Cash to renovate Dysart’s windmill

Cllr Kay Carrington outside the windmill which is to be restored. Pic by Fife Photo Agency.
Cllr Kay Carrington outside the windmill which is to be restored. Pic by Fife Photo Agency.

An old Dysart landmark which has given its name to Kirkcaldy East’s new school campus is set to be given a makeover.

The Dysart windmill, which is said to date back to the 17th or 18th century, is believed to have been built originally to grind corn by the Sinclair family.

It later became a lookout tower due to its high elevation and during WWII a searchlight was attached to it to scan the skies over the Forth for enemy aircraft.

Since then it has become overgrown with foliage and weeds and local people fear that it could be lost if action is not taken to preserve it.

However local councillors, working alongside the locality manager have found funding to carry out remedial works which will involve removing the ivy and weeds and to carry out repointing and repairs to the crenallated top stonework to ensure it is looking its best when the new Windmill Community Campus, housing Viewforth High School and Rosslyn School, opens in the autumn.

Councillor Kay Carrington, who has pressed for action to be taken for a number of years, said: “We had extra money in the ward budget because another project was deferred and I had already raised the subject of the windmill with the locality manager, so after discussion with local members it was decided that the money could be put to good use renovating the windmill.
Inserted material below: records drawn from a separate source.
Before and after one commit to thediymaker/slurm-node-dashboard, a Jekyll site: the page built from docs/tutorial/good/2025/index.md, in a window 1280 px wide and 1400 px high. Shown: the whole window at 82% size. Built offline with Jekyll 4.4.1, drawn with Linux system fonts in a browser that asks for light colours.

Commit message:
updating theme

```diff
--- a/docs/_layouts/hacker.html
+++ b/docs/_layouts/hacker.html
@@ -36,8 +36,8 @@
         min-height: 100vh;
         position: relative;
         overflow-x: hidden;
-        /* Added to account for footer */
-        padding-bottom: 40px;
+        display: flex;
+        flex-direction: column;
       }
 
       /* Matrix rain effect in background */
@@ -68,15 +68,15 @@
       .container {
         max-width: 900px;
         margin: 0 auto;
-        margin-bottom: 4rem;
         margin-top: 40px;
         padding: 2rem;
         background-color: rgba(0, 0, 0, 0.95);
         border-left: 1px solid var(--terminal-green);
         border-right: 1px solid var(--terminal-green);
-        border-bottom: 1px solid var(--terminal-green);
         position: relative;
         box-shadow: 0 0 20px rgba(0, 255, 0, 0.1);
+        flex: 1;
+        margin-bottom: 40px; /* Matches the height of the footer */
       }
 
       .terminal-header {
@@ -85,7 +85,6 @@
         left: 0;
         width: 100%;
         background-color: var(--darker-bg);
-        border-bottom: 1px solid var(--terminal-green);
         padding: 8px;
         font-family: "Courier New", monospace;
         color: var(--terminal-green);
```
“It is a well known local landmark and we don’t want to lose it, particularly now with its significance to the new school.

“I am glad we are able to do this work which will ensure it will be there for the next generation.”

Ken Halley, locality manager, added: “We have been getting quotes to do remedial work and after that it has to go through the funding process,” he said.

“We don’t know what is beneath the ivy so we won’t know if any further work will be required until we start.

“It was a project we looked at around a year ago but the funding simply wasn’t there.”

Located at the east end of the town on Quarry Brae, the B-listed structure is said to have been built in the late 17th or early 18th century. Historians say it was built by the Sinclair family which owned large areas of land.

It was originally 5.9 metres high and included a vault which was demolished during the 1950s. It was converted to a lookout tower in the early 19th century, and during WWII it housed a searchlight to track German aircraft over the Forth.